You would think that the author of the hit play The Vagina Monologues would be skilled at listening to her body. Ironically In the Body of the World, Eve Ensler's latest book, is about the causes and consequences of the author's inability to heed her body's early warning signs.
In this startling memoir the New York playwright, performer and feminist meticulously and graphically charts her journey through uterine cancer. She pulls no punches, but delivers hard knocks in plain language.
And she does it at a breakneck pace. Within the first six pages we learn about her alienation from her own body because of a remote mother and an abusive father, her attempts -- through substances and sex -- to connect with her body.
She describes her fascination with women's bodies that spawned her most celebrated work, The Vagina Monologues. This fascination led her to a group of women in the Congo who had been raped by the agents of armed conflict in a war over control of precious minerals buried deep in the earth.
She then deftly weaves a connection between these rapes and the plundering of the land's resources, between her own disconnection from her body and her disconnection from the earth.
All of this occurs before page seven, where she introduces "Cancer."
Cancer becomes her agent of change, it forces her to finally connect with her own body.
Within this illness she sees not only her own condition, but the cancer of a world that equates uncontrolled growth with prosperity, that values progress at any price.
The book takes us from diagnosis to cure and finally to a call to arms. Ensler's activism is never far below the surface -- even in the throes of her disease, she makes daily contact with Mama C, her colleague in the Congo, to check up on the progress of their work together.
In a bitter twist, the effects of Ensler's uterine cancer are much the same as the effects of brutal rapes of the Congolese women she had been working with. Her cancer gives her the chance to understand viscerally what these women are coping with physically (if not emotionally).
In the Body of the World is brimming with grace. Never lapsing into blame or self-pity, Ensler instead provides a model for coping with catastrophic illness. Painfully aware of her privilege owing to her work in the Congo, Ensler is grateful to the point of apologetic for the care she receives.
The book, while presenting difficult material, is remarkably easy to read. Ensler has broken down the text into short chapters, creating easily manageable bits out of what would otherwise be a daunting enterprise.

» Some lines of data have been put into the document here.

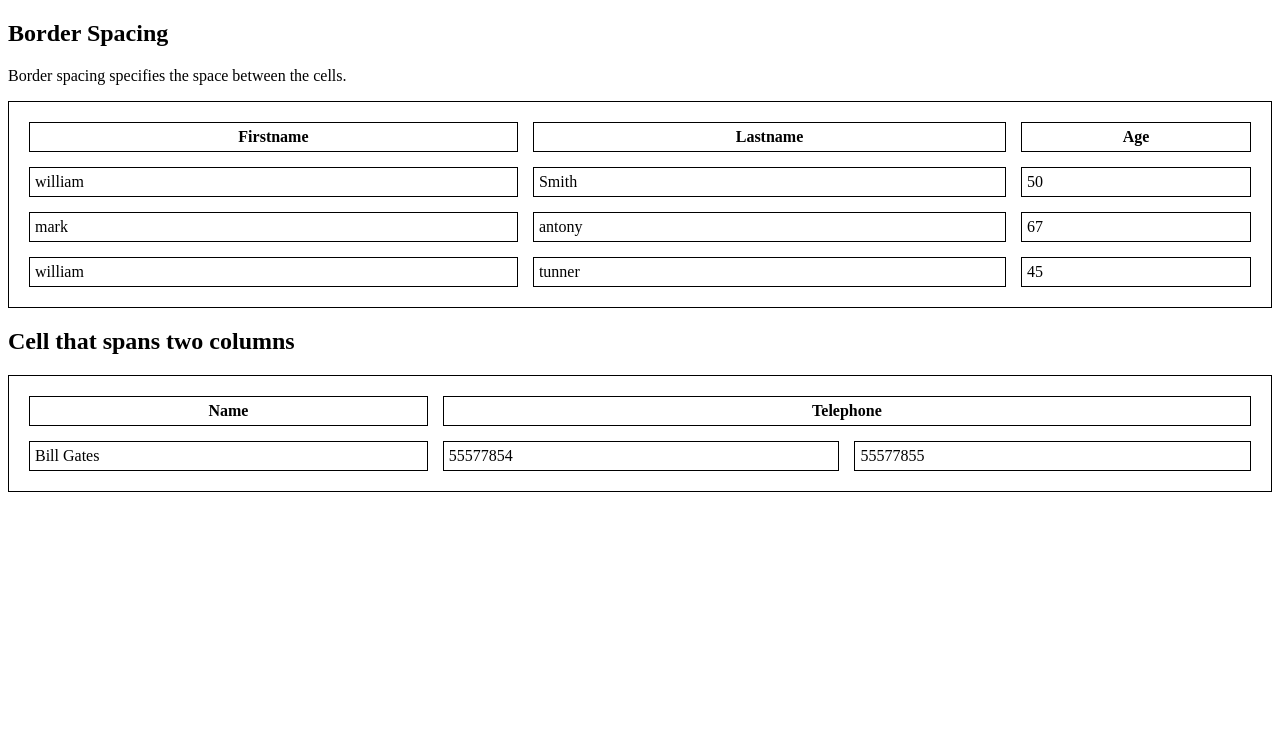
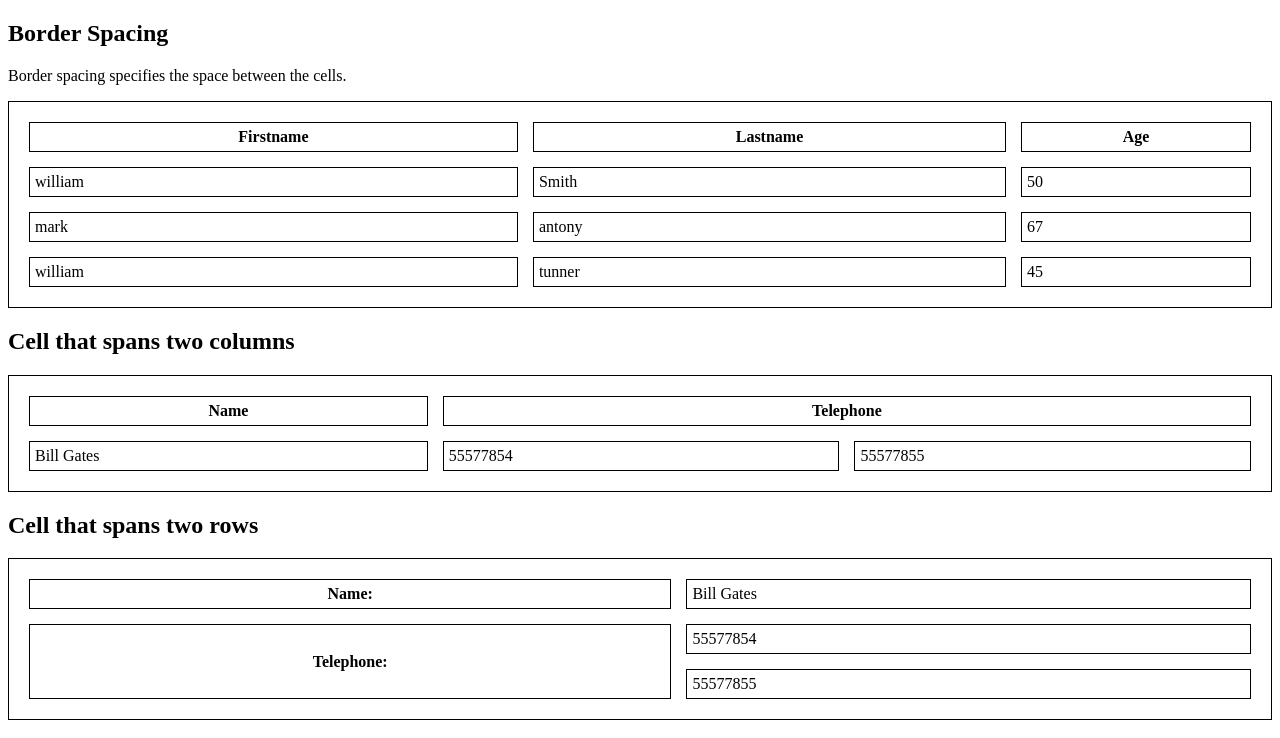
Before and after one commit to kalicharandev/profile, a plain HTML site: page table.html in a window 1280 px wide. Drawn offline with Linux system fonts and the light colour scheme.

Commit message:
changed span two row

```diff
--- a/table.html
+++ b/table.html
@@ -51,6 +51,22 @@ table {
     <td>55577854</td>
     <td>55577855</td>
   </tr>
+
+</table>
+<h2>Cell that spans two rows</h2>
+
+<table style="width:100%">
+  <tr>
+    <th>Name:</th>
+    <td>Bill Gates</td>
+  </tr>
+  <tr>
+    <th rowspan="2">Telephone:</th>
+    <td>55577854</td>
+  </tr>
+  <tr>
+    <td>55577855</td>
+  </tr>
 </table>
 </body>
 </html>
```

Her writing has the easy, familiar feel of a journal, yet it's highly sophisticated in its imagery and metaphors. She presents honest and astute observation in clear and unadorned language.
She is courageous in her candour, not only in describing the processes of her own body, but in welcoming the reader into her most intimate relationships.
With nothing augmented and nothing denied, Ensler has once again created a work of genuine resonance that speaks to us all.
Debbie Patterson is a Winnipeg playwright and performer.
In the Body of the World
By Eve Ensler
Random House Canada, 217 pages, $23